--- RECORDS FOR THE TASK Enclosed Below ---
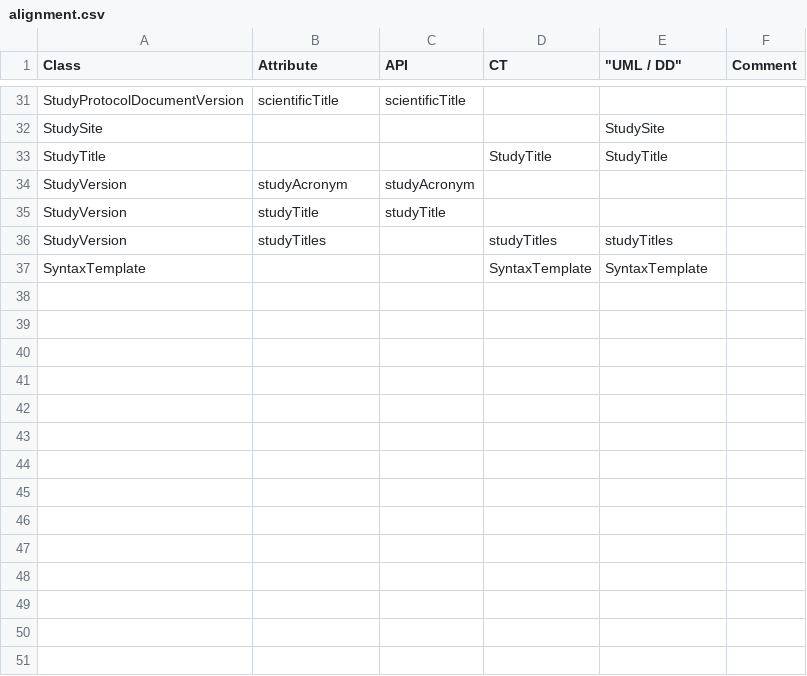
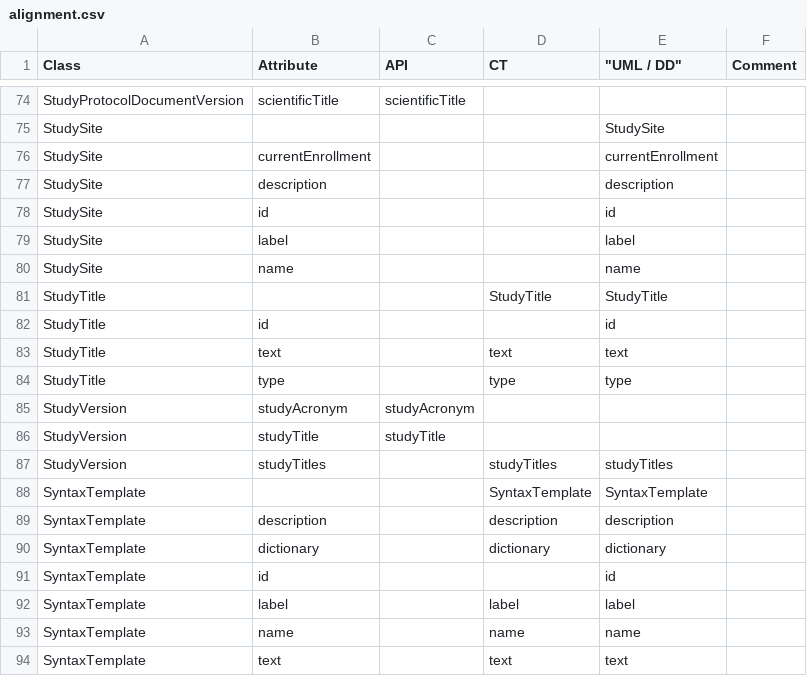
Before and after one commit to cdisc-org/DDF-RA, a CSV file: Deliverables/UML/alignment.csv, drawn as a sheet; only a part is shown, gaps mark what is left out; the diff covers the shown part only; the diff names each change by its address in the sheet, - before the commit and + after, or states it on an @@ line.

```diff
--- a/Deliverables/UML/alignment.csv
+++ b/Deliverables/UML/alignment.csv
+row 76: StudySite | currentEnrollment |  |  | currentEnrollment
+row 77: StudySite | description |  |  | description
+row 78: StudySite | id |  |  | id
+row 79: StudySite | label |  |  | label
+row 80: StudySite | name |  |  | name
+row 82: StudyTitle | id |  |  | id
+row 83: StudyTitle | text |  | text | text
+row 84: StudyTitle | type |  | type | type
+row 89: SyntaxTemplate | description |  | description | description
+row 90: SyntaxTemplate | dictionary |  | dictionary | dictionary
+row 91: SyntaxTemplate | id |  |  | id
+row 92: SyntaxTemplate | label |  | label | label
+row 93: SyntaxTemplate | name |  | name | name
+row 94: SyntaxTemplate | text |  | text | text
```
Also changed, not shown: 43 added rows elsewhere in this file.
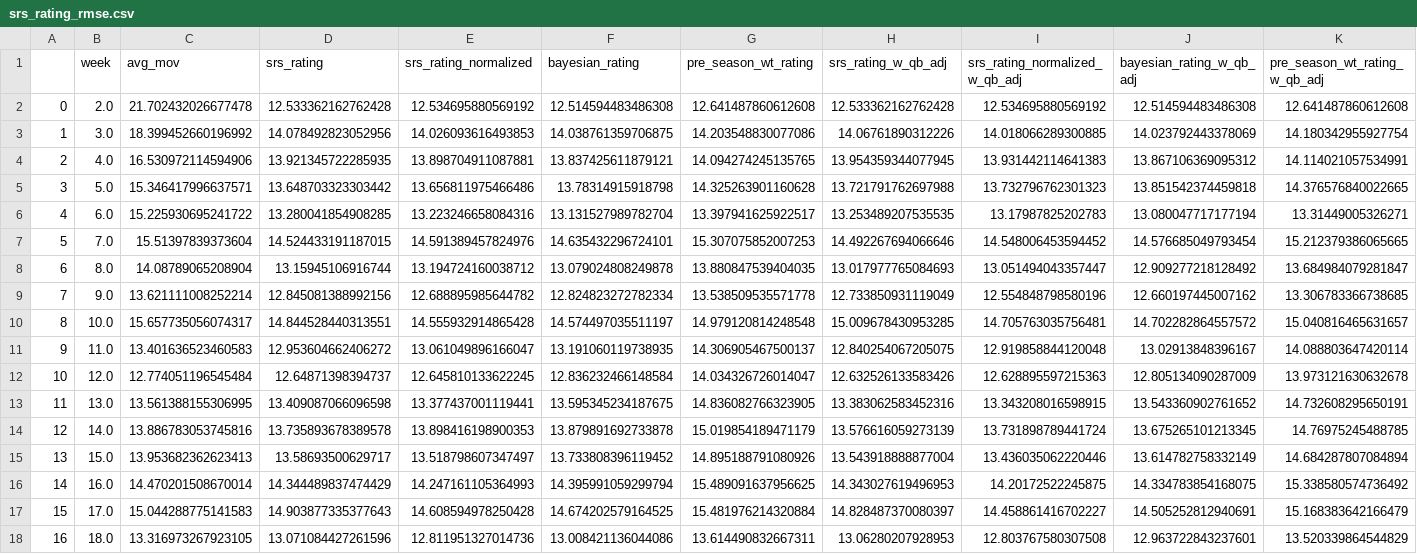
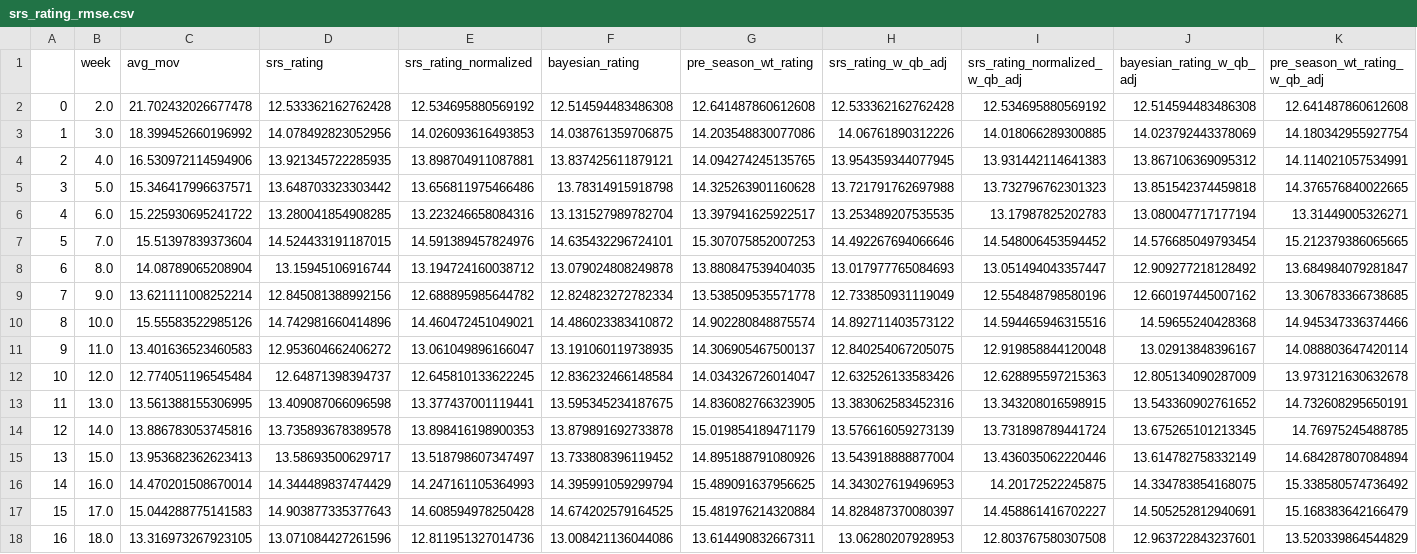
Before and after one commit to greerreNFL/nfelosrs, a CSV file: srs_rating_rmse.csv, drawn as a sheet.

```diff
--- a/srs_rating_rmse.csv
+++ b/srs_rating_rmse.csv
@@ -9,3 +9,3 @@
 7,9.0,13.621111008252214,12.845081388992156,12.688895985644782,12.824823272782334,13.538509535571778,12.733850931119049,12.554848798580196,12.660197445007162,13.306783366738685
-8,10.0,15.657735056074317,14.844528440313551,14.555932914865428,14.574497035511197,14.979120814248548,15.009678430953285,14.705763035756481,14.702282864557572,15.040816465631657
+8,10.0,15.55583522985126,14.742981660414896,14.460472451049021,14.486023383410872,14.902280848875574,14.892711403573122,14.594465946315516,14.59655240428368,14.945347336374466
 9,11.0,13.401636523460583,12.953604662406272,13.061049896166047,13.191060119738935,14.306905467500137,12.840254067205075,12.919858844120048,13.02913848396167,14.088803647420114
```
Also changed, not shown: srs_rating_rsqs.csv, 1 other file.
--- End of Enclosed RECORDS FOR THE TASK ---
Lines starting at the one with "Also changed, not shown: 43" and ending at the last line of the entries above must be restated word for word, with pictures omitted.

▶ _OUTPUT BELOW_:
Also changed, not shown: 43 added rows elsewhere in this file.
Before and after one commit to greerreNFL/nfelosrs, a CSV file: srs_rating_rmse.csv, drawn as a sheet.

```diff
--- a/srs_rating_rmse.csv
+++ b/srs_rating_rmse.csv
@@ -9,3 +9,3 @@
 7,9.0,13.621111008252214,12.845081388992156,12.688895985644782,12.824823272782334,13.538509535571778,12.733850931119049,12.554848798580196,12.660197445007162,13.306783366738685
-8,10.0,15.657735056074317,14.844528440313551,14.555932914865428,14.574497035511197,14.979120814248548,15.009678430953285,14.705763035756481,14.702282864557572,15.040816465631657
+8,10.0,15.55583522985126,14.742981660414896,14.460472451049021,14.486023383410872,14.902280848875574,14.892711403573122,14.594465946315516,14.59655240428368,14.945347336374466
 9,11.0,13.401636523460583,12.953604662406272,13.061049896166047,13.191060119738935,14.306905467500137,12.840254067205075,12.919858844120048,13.02913848396167,14.088803647420114
```
Also changed, not shown: srs_rating_rsqs.csv, 1 other file.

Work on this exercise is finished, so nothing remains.